Pakistani Prime Minister Imran Khan arrived in Russia on a 2-day official visit the very same day that Vladimir Putin launched an attack on Ukraine. On his arrival at Moscow airport, the South Asian leader was caught on camera gleefully quipping “What a time I have come! so much excitement”. This reaction from the leader of a so-called democratic nation immediately caught media attention and was largely interpreted as Pakistan having thrown its support in favour of Russia on the Ukraine issue. The other interpretation could be Imran Khan’s complete disregard for the international rule based order and a lack of understanding of the gravity of the situation where a sovereign nation’s territorial integrity had been unilaterally violated by Russia.

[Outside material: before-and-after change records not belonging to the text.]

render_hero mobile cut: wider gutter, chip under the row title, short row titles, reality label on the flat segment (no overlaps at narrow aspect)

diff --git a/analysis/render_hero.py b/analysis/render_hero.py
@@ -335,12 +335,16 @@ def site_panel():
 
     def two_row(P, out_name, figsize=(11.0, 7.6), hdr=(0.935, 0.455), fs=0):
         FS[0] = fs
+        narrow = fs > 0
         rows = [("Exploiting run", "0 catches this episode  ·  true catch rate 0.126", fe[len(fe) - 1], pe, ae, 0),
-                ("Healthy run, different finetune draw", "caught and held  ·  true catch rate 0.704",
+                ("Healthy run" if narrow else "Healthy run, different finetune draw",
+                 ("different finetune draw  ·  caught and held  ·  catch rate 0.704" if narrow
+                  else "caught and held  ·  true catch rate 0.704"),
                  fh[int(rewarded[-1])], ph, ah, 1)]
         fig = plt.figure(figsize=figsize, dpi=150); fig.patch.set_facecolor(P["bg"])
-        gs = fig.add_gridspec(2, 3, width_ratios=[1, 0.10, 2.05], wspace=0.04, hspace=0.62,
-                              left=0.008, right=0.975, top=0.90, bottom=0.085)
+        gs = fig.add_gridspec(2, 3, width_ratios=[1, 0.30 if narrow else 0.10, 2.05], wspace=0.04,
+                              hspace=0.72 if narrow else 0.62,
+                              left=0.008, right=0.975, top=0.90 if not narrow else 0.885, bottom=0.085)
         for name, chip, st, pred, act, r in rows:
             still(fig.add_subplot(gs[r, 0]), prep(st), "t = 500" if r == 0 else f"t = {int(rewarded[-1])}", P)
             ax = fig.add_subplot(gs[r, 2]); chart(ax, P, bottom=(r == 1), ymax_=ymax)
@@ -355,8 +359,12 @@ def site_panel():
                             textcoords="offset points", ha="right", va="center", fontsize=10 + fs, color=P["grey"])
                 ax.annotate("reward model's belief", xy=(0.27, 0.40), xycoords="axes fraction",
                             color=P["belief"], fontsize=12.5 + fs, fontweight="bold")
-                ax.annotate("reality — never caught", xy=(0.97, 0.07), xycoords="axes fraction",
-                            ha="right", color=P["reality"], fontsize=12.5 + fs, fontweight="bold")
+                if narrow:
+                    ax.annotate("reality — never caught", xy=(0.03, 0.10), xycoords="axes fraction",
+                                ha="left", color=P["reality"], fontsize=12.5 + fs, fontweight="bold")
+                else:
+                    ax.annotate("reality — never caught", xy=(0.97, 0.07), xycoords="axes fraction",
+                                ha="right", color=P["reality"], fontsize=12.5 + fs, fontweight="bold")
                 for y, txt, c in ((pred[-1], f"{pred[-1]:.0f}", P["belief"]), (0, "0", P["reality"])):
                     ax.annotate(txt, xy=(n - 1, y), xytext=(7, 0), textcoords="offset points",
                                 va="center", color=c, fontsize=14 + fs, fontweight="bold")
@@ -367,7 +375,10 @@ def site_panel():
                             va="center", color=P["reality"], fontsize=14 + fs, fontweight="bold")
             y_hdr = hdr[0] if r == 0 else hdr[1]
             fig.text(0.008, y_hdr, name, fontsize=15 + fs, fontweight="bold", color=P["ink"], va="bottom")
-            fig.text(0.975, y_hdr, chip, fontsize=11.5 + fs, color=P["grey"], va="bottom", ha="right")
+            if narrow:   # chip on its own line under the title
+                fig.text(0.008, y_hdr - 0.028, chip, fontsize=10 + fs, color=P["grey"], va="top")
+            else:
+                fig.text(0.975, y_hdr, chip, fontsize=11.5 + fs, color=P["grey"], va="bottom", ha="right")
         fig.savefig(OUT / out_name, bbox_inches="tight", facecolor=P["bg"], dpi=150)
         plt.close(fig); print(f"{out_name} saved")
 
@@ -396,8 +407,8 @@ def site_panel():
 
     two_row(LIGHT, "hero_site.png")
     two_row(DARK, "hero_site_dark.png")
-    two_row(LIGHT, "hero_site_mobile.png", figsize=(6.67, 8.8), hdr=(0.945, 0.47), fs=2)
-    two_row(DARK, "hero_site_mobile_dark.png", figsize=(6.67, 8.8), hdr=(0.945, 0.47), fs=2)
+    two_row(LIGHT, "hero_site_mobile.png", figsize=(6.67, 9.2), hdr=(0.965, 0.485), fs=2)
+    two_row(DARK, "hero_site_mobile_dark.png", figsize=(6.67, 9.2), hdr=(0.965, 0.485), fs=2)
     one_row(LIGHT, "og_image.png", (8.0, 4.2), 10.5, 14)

Here and there. From the world (still) at peace to the world at war. From our screens, our streets, our cafés, our subways, to their alerts, their fleeing, their shelters, their deaths. From our first flowering shrub to their snow, their mud, their terror and their resistance. Between Paris and Kiev, this European capital three hours away by plane, a chasm has opened up. We watch, stunned, as the missiles smash a beautiful and great city, filled with the sounds of life so short a time ago, night years away. Kiev. I was walking along its immense boulevards in January. Kreshatyk Avenue leading to the Maidan, the old streets of the Podol district tumbling down to the Dnieper.
For anyone who visited Kiev – I was there at the end of January – in the weeks preceding Vladimir Putin’s coup de force, the prospect of seeing the weapons speak is a heartbreaker and an appalling waste. For two reasons. Firstly, the youth I met in the cafés of Kreschatyk Street, the main and monumental thoroughfare of the Ukrainian capital, is fundamentally pro-European. In the region, they look more to Vilnius in Lithuania, an EU member state where many young Ukrainians study, than to Moscow.